While Blackjewel continues to work on securing the money necessary to finance its Chapter 11 process, its workers are struggling. None of the Wyoming employees have been paid since their June 28 payday, while about 1,100 eastern workers haven’t had a paycheck since July 14. The paychecks they were given June 28 bounced.

Those bounced paychecks, along with no guarantee of if or when they could be called back to work, has many families facing financial ruin. Some have filed letters with the bankruptcy court pleading for help to get what’s owed to them.

In a letter filed with the court Monday, Scotty Cox of Evarts, Kentucky, begs for relief.

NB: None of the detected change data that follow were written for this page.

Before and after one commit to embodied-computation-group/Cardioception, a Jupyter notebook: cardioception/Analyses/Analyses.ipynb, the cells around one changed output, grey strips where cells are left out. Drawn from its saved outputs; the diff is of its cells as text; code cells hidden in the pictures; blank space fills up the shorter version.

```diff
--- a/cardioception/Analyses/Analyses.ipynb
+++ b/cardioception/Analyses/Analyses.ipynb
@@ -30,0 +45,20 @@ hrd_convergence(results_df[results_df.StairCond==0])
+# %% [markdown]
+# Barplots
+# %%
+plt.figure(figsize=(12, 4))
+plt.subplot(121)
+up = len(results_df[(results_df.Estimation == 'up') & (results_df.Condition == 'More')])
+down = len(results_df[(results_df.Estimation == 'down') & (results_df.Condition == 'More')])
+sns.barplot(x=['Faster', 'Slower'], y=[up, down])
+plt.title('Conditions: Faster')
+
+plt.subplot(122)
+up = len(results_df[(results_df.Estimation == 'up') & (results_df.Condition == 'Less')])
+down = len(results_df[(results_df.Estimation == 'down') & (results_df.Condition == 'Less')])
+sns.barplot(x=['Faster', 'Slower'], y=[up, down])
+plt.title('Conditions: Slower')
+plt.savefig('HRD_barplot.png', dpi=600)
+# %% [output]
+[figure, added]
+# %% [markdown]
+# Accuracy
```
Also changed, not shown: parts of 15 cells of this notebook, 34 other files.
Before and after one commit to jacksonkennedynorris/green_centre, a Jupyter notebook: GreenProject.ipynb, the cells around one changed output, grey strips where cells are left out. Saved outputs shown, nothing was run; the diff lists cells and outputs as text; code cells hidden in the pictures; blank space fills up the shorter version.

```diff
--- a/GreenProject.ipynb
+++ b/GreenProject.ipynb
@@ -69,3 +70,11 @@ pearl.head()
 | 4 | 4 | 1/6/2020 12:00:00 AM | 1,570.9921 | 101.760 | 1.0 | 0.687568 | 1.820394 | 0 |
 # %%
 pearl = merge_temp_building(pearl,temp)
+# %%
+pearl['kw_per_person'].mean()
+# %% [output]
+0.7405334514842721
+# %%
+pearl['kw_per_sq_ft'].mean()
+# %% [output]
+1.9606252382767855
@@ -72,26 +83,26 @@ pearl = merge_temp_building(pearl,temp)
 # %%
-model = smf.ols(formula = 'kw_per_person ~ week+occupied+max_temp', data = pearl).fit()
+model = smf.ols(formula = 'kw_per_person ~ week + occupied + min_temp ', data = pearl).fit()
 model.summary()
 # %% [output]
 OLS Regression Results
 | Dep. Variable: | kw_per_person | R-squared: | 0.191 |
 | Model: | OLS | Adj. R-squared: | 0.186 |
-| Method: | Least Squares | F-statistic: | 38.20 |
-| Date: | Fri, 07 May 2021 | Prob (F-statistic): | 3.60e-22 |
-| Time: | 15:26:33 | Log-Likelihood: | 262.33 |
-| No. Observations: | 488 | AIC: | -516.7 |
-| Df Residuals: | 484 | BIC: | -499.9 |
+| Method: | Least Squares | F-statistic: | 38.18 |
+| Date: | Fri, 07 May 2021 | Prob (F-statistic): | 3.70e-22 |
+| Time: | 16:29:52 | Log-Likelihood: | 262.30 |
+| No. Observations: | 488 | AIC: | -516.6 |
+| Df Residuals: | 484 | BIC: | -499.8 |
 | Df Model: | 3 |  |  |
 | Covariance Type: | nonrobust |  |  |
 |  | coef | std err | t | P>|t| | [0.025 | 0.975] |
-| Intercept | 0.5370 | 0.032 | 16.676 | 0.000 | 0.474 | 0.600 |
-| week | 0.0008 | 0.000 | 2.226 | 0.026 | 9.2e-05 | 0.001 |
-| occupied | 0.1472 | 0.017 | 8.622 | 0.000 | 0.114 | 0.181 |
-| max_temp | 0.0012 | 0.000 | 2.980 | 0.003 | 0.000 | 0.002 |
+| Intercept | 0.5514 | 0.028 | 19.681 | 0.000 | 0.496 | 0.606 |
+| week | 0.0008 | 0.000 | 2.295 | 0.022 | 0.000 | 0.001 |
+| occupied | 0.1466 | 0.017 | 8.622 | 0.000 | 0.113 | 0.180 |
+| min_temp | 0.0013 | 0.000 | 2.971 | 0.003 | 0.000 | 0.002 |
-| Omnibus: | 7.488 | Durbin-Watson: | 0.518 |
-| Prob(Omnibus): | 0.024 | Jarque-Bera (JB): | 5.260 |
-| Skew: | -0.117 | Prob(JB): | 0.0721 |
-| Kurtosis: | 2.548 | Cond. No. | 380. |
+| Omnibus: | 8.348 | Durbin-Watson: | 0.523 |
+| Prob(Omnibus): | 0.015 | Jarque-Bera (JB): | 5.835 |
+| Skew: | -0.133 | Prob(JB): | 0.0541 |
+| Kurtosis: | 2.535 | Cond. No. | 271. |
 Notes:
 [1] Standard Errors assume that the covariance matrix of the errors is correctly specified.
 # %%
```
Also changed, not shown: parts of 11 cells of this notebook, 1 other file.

“My last payroll check bounced, causing all my bills that are due to be returned and are now past due,” he wrote. “I am due a two-week paycheck this Friday, July 12, which I don’t expect to receive.

“This has caused my family a terrible hardship. We have no income, all our bills are due or are now past due. My family is so scared we don’t know what to do. … We are in danger of losing our home and our car. This is the worst thing that could have happened.”

He also said all he wants is to be paid and go back to work.

“I have a wife, a 5-year-old son and a 10-month old daughter,” his letter concludes. “Please, we beg you to help us any way possible.”

Most of Blackjewel’s employees have been networking through a Facebook group started by Wyoming miners called Blackjewel Employees Stand Together. As time goes on, more are reporting they’re finding other jobs or have given up on Blackjewel being able to reopen its mines in time for them to return before having to accept jobs elsewhere.

Chase Patterson was one of the Wyoming Blackjewel workers locked out, and while he was hoping to return to work, he said last week he wasn’t holding out much hope the longer the lockout drags on.

“I need the stability,” he said about knowing where his next paycheck is coming from. “I can’t handle not knowing what’s going to happen each week. … Even though it’s rocked us, it’s forced us to look at other options, which isn’t a bad thing.”

He said the real question will be how many qualified, trained workers will go back whenever the mines can reopen.

“How many other core people are leaving?” he said. “I’ve talked with a lot of them and they said they’re leaving and not coming back.”